REQUIRED WORK:
Your answer should be the records again, unchanged in wording and free of images.

---------------

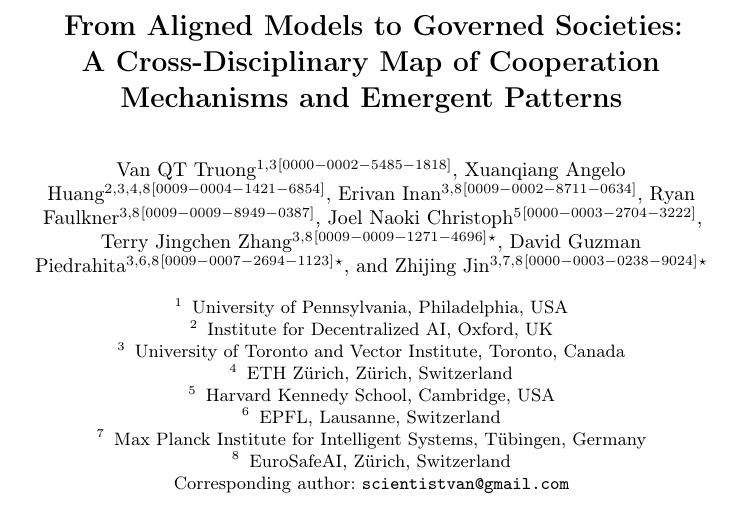
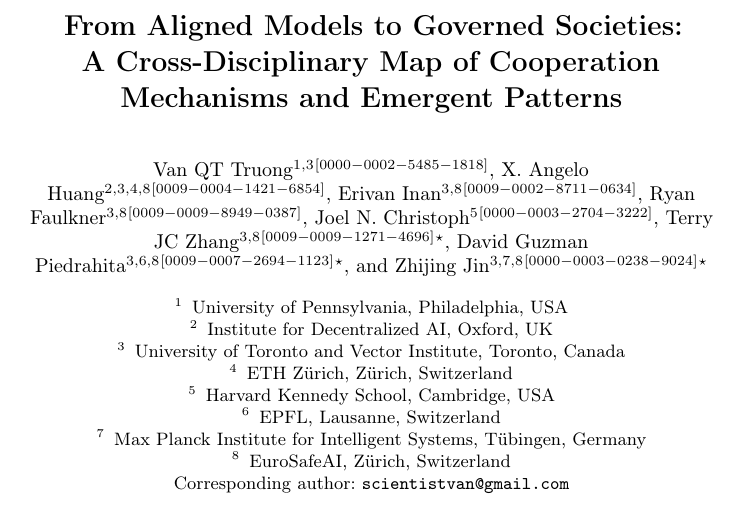
Before and after one commit to van-truong/institutional-design-for-ai-agents, a LaTeX paper (manuscript/manuscript.tex): part of page 1 of 47, cut so that both start at the same text. Compiled offline with pdfLaTeX.

Commit message:
Author names: X. Angelo Huang, Joel N. Christoph, Terry JC Zhang

```diff
--- a/manuscript/manuscript.tex
+++ b/manuscript/manuscript.tex
@@ -43,11 +43,11 @@
 \titlerunning{Cooperation Mechanisms and Emergent Patterns in Multi-Agent AI}
 
 \author{Van QT Truong\inst{1,3}\orcidID{0000-0002-5485-1818} \and
-Xuanqiang Angelo Huang\inst{2,3,4,8}\orcidID{0009-0004-1421-6854} \and
+X. Angelo Huang\inst{2,3,4,8}\orcidID{0009-0004-1421-6854} \and
 Erivan Inan\inst{3,8}\orcidID{0009-0002-8711-0634} \and
 Ryan Faulkner\inst{3,8}\orcidID{0009-0009-8949-0387} \and
-Joel Naoki Christoph\inst{5}\orcidID{0000-0003-2704-3222} \and
-Terry Jingchen Zhang\inst{3,8}\orcidID{0009-0009-1271-4696}\thanks{Co-last authors.} \and
+Joel N. Christoph\inst{5}\orcidID{0000-0003-2704-3222} \and
+Terry JC Zhang\inst{3,8}\orcidID{0009-0009-1271-4696}\thanks{Co-last authors.} \and
 David Guzman Piedrahita\inst{3,6,8}\orcidID{0009-0007-2694-1123}$^{\star}$ \and
 Zhijing Jin\inst{3,7,8}\orcidID{0000-0003-0238-9024}$^{\star}$}
 \authorrunning{V. Q. Truong et al.}
```
Also changed, not shown: 1 other file.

---------------

OUTPUT FOR THIS EXERCISE:
Before and after one commit to van-truong/institutional-design-for-ai-agents, a LaTeX paper (manuscript/manuscript.tex): part of page 1 of 47, cut so that both start at the same text. Compiled offline with pdfLaTeX.

Commit message:
Author names: X. Angelo Huang, Joel N. Christoph, Terry JC Zhang

```diff
--- a/manuscript/manuscript.tex
+++ b/manuscript/manuscript.tex
@@ -43,11 +43,11 @@
 \titlerunning{Cooperation Mechanisms and Emergent Patterns in Multi-Agent AI}
 
 \author{Van QT Truong\inst{1,3}\orcidID{0000-0002-5485-1818} \and
-Xuanqiang Angelo Huang\inst{2,3,4,8}\orcidID{0009-0004-1421-6854} \and
+X. Angelo Huang\inst{2,3,4,8}\orcidID{0009-0004-1421-6854} \and
 Erivan Inan\inst{3,8}\orcidID{0009-0002-8711-0634} \and
 Ryan Faulkner\inst{3,8}\orcidID{0009-0009-8949-0387} \and
-Joel Naoki Christoph\inst{5}\orcidID{0000-0003-2704-3222} \and
-Terry Jingchen Zhang\inst{3,8}\orcidID{0009-0009-1271-4696}\thanks{Co-last authors.} \and
+Joel N. Christoph\inst{5}\orcidID{0000-0003-2704-3222} \and
+Terry JC Zhang\inst{3,8}\orcidID{0009-0009-1271-4696}\thanks{Co-last authors.} \and
 David Guzman Piedrahita\inst{3,6,8}\orcidID{0009-0007-2694-1123}$^{\star}$ \and
 Zhijing Jin\inst{3,7,8}\orcidID{0000-0003-0238-9024}$^{\star}$}
 \authorrunning{V. Q. Truong et al.}
```
Also changed, not shown: 1 other file.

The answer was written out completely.